In recent years, scientific evidence has indicated that unique protocols of hyperbaric therapy are capable of inducing repair of damage brain tissue and renewed growth of blood vessels and nerve cells in the brain.
The first stage of the study was carried out on an animal model, in the course of which it was proven conclusively through examination of brain tissues that a certain therapeutic protocol brings about an improvement in vascular function and the creation of new blood vessels. It also prevents the deposit of new amyloid plaques on the brain cells and even leads to the removal of existing amyloid plaque deposits. Amyloids are non-soluble proteins. Deposits of such proteins in the brain are connected with severe degenerative conditions such as Alzheimer’s disease.
At the next stage, the effects of the treatment were examined for people above the age of 65 with cognitive decline, with an emphasis on memory loss -= a stage preceding Alzheimer’s disease and other dementia diseases.
The therapy included a series of 60 sessions of HBOT unique in pressure chambers over a period of 90 days. The effects on the brain were evaluated by high-resolution perfusion MRI. The hyperbaric treatment protocol gave rise to: increased blood flow in the range of 16% to 23%; significant improved in memory by 16.5% on average and significant improvement in attention and information processing speed.

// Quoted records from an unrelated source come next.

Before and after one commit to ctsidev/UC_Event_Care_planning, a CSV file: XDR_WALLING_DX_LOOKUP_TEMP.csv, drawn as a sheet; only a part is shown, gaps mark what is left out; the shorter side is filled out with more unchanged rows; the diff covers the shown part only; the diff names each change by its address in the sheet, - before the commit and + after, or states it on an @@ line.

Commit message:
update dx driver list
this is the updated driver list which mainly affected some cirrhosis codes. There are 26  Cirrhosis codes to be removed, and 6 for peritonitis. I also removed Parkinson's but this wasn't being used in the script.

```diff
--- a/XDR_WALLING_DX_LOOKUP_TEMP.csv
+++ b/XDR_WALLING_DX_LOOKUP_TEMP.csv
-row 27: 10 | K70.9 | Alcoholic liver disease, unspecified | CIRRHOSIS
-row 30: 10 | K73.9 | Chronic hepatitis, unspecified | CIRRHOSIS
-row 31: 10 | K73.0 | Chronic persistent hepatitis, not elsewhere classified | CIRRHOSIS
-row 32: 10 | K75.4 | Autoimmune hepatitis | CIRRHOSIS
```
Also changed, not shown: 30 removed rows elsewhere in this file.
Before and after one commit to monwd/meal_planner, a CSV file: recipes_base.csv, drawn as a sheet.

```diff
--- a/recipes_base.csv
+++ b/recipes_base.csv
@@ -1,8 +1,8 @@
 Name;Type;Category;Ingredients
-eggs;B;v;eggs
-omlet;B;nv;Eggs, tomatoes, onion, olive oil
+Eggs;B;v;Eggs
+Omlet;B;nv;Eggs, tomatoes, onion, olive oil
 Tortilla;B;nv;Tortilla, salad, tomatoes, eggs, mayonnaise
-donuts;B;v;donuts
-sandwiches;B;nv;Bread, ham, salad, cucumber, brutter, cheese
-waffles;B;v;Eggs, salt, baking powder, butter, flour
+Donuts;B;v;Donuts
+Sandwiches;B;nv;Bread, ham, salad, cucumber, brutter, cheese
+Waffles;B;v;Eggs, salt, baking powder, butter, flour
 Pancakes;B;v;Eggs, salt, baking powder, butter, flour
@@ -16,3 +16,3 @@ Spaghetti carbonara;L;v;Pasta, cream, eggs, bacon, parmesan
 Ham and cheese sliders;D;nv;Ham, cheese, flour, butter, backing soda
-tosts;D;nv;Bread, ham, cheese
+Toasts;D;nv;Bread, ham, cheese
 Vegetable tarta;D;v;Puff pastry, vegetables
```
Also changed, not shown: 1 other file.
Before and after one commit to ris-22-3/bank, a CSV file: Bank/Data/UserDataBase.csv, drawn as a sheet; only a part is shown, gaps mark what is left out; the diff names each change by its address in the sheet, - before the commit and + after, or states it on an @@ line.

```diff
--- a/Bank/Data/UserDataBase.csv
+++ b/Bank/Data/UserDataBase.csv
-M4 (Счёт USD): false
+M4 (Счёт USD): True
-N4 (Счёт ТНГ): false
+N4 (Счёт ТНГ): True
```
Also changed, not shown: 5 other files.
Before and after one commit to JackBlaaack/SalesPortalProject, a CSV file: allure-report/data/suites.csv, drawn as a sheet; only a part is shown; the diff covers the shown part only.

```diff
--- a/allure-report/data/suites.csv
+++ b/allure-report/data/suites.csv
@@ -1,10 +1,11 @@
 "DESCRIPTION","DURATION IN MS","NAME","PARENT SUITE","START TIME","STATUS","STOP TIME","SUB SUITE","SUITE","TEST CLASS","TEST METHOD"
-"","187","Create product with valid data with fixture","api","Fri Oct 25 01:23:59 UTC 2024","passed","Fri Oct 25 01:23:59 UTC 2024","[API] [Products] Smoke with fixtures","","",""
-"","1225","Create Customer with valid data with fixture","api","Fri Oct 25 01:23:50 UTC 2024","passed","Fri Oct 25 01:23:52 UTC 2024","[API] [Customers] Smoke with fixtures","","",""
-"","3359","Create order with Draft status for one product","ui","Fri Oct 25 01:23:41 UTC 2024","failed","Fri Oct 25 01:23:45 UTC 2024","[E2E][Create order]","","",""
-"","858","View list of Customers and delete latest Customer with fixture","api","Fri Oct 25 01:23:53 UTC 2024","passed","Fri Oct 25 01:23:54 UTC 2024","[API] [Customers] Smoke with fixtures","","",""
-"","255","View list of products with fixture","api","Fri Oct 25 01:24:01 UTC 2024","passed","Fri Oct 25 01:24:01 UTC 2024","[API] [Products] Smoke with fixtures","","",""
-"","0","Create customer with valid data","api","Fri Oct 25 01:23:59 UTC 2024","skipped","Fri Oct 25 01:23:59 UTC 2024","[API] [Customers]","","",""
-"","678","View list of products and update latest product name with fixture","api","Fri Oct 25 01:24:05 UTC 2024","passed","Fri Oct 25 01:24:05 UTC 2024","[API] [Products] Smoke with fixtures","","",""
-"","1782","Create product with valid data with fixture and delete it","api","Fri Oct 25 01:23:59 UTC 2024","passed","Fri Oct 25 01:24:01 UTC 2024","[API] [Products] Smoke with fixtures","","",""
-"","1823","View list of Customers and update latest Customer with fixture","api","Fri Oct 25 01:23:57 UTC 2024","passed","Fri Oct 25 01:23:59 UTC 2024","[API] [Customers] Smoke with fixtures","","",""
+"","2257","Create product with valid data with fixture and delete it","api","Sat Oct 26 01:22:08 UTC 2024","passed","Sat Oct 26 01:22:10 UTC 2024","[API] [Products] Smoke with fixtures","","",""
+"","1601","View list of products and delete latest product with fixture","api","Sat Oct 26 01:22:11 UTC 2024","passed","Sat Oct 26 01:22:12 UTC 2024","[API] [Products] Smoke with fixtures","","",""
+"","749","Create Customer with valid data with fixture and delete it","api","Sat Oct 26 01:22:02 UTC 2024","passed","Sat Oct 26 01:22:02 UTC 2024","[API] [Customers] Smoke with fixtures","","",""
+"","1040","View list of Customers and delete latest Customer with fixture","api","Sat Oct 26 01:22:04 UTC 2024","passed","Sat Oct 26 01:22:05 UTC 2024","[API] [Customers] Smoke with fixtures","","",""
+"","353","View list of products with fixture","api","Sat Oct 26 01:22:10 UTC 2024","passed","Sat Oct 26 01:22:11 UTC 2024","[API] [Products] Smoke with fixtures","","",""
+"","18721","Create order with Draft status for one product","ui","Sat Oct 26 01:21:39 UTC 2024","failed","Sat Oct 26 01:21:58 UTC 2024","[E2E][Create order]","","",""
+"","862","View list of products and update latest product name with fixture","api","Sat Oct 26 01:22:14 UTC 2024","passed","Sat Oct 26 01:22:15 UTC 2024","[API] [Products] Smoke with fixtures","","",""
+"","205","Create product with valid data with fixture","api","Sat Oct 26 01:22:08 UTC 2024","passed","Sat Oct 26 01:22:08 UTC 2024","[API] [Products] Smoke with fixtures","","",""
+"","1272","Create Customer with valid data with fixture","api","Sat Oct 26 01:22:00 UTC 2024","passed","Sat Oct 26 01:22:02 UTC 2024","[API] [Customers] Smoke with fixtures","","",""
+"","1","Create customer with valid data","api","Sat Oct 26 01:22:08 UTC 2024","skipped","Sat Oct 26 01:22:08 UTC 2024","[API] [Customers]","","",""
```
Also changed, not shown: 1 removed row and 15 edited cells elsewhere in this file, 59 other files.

Ashery explained that “by studying and treating Alzheimer’s disease in the animal model, we can implement our findings to include humans as well. After a series of hyperbaric treatments, elderly patients who were already suffering from memory loss showed an improvement of blood flow to the brain – as well as a real improvement in cognitive performance. Consequently, we succeeded in demonstrating the latent potential of hyperbaric medicine for treatment of neurologic conditions that originate from hypoxia – a deficiency of oxygen reaching the cells.”
Blinder added that “this breakthrough was enabled thanks to a new research approach that employs multi-photon microscopes. It allowed us to follow up improvements in indices taken from animal models before and after each chamber treatment. At the same time, we check blood vessel diameters and the formation of amyloid plaques in their brains”.
“The combination of an animal model from which we could learn the pathology of the disease, together with existing and available therapy, raises the hope that we will now be able to fight one of the greatest challenges to the western world,” commented Shapira. “According to
our findings, hyperbaric therapy given at a young age is likely to prevent this severe disease entirely.”
Efrati summed up the team’s findings: “By treating the root problem that causes cognitive deterioration with age, we are in fact mapping out the way to prevention. It is likely that hyperbaric medicine can potentially provide the opportunity for living with good brain function without relating to chronological age. The idea is to begin therapy before the onset of clinical symptoms of dementia and before deterioration and loss of extensive brain tissue. This is the stage at which blood vessels become occluded and the blood flow and the oxygen supply to the brain are diminished – a phenomenon that can already take place at a relatively early age.”
In summary, the team wrote, “we showed here that HBOT offers multi-faceted neuroprotective effects on the complex pathology of Alzheimer’s disease and also improves cerebral blood flow and cognition in humans. Targeting various pathways involved in the basic pathophysiology of Alzheimer’s disease may offer a more potent strategy for modifying disease progression… Given that HBOT is considered a safe and tolerable treatment currently being used in the clinic, the increasing number of clinical trials showing that HBOT improves cognitive function in patients suffering from chronic brain damage, the pre-clinical studies elucidating mechanisms of HBOT action and the fact that there is presently no effective intervention for Alzheimer’s HBOT should be considered as a therapeutic approach to slow the progression or even improve the pathophysiology responsible for this disease.”